----- Data supplied -----
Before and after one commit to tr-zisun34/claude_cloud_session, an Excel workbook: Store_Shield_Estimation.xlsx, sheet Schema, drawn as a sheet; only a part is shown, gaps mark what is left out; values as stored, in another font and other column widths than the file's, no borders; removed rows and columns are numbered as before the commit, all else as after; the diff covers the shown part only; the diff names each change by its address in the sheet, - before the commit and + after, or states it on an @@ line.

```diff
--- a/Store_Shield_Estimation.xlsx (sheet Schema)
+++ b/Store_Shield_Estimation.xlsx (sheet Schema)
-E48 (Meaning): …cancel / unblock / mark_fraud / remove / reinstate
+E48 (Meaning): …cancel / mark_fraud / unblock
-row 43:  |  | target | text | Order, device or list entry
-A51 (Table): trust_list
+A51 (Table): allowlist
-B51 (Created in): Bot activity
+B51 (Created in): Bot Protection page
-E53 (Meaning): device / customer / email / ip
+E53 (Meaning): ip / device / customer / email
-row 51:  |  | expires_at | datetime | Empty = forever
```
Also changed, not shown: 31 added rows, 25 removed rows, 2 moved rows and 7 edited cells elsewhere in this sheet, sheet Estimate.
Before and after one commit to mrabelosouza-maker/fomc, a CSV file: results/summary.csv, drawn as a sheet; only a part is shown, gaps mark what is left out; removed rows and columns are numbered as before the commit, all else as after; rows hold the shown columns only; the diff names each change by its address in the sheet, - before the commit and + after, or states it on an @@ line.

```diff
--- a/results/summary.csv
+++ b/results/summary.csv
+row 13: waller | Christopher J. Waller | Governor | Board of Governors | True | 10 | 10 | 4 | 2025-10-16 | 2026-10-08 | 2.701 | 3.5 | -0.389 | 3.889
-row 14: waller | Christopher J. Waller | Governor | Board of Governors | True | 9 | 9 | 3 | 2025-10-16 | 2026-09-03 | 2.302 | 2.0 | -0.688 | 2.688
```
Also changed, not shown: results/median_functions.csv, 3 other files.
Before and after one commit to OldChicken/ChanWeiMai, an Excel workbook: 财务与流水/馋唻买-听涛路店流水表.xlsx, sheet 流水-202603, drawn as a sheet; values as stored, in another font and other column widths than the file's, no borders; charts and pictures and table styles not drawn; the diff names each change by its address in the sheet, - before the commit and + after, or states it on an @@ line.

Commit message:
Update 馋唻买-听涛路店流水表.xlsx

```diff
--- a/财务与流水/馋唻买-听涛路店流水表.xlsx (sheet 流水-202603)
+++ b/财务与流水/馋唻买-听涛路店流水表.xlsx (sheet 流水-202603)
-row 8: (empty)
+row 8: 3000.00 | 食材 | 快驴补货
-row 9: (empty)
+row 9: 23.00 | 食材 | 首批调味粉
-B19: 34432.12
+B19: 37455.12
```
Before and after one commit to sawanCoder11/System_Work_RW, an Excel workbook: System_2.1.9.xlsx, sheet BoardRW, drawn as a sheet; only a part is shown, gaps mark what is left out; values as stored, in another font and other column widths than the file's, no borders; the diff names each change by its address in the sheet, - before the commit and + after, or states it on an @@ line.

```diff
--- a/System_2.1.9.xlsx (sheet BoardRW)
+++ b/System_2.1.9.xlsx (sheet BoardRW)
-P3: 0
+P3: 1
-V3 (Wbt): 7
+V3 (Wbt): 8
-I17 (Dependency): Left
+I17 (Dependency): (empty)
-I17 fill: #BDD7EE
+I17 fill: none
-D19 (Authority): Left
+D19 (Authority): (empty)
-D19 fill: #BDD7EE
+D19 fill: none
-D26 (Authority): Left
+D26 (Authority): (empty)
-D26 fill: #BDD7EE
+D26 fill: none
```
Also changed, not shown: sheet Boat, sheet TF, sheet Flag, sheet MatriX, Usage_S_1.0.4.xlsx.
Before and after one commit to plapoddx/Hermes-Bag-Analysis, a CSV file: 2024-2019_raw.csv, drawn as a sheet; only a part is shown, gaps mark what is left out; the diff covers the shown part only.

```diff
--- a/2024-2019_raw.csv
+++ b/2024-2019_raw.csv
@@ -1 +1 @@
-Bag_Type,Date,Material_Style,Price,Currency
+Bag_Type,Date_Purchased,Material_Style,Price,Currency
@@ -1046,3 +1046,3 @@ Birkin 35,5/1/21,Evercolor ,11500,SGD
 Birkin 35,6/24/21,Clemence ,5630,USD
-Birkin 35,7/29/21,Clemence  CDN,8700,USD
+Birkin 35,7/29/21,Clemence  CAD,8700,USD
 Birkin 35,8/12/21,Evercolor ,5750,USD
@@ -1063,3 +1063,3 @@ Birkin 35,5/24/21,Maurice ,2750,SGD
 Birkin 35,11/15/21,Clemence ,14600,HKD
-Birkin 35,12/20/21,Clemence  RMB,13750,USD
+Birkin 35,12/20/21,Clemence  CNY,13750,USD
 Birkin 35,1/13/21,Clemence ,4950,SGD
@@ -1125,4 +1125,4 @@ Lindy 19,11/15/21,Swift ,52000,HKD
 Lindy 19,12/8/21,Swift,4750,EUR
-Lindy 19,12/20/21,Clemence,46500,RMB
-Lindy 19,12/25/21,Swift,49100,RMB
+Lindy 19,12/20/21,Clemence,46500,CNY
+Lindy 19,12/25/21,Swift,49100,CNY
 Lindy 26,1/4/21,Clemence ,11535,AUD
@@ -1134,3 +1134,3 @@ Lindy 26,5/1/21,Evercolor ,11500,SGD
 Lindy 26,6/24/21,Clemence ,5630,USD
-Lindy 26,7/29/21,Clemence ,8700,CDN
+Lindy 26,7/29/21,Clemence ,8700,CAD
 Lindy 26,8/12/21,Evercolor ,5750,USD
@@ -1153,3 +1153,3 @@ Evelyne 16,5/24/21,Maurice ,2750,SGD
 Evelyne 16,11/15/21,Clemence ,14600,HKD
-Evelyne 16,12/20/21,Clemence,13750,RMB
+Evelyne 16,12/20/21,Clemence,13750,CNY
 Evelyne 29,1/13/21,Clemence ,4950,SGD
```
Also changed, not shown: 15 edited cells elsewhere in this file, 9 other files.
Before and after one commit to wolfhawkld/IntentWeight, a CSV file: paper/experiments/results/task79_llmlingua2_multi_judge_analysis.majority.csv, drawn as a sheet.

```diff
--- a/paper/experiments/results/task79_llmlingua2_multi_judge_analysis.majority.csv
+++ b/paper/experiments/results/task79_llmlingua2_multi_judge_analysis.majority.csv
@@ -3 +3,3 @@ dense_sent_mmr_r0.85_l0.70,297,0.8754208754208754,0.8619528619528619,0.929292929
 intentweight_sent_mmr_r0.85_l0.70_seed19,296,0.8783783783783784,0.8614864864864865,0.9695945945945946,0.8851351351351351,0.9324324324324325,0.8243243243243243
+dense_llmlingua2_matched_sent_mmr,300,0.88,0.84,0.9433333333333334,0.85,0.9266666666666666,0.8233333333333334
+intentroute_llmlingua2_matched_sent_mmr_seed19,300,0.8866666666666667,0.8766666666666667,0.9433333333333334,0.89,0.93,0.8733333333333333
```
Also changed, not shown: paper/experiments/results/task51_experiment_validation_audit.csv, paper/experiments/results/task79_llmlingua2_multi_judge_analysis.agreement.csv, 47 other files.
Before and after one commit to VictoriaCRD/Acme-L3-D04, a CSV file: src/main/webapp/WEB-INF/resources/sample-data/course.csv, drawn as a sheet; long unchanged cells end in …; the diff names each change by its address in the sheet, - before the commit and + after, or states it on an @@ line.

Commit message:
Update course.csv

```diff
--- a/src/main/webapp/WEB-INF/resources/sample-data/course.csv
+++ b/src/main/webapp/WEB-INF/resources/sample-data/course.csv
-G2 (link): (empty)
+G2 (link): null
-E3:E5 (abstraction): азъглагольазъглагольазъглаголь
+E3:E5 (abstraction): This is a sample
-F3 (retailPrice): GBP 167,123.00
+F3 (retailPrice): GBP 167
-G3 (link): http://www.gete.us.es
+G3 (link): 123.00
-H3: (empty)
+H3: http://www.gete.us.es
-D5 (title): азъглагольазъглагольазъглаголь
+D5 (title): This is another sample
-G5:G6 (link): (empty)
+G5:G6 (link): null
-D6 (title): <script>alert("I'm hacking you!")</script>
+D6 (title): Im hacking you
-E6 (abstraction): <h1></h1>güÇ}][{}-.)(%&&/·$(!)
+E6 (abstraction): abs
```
-----
## Problem
Find how many lines in the listing above contain the word "Birkin", then state that number by itself.

## Solution to the problem
10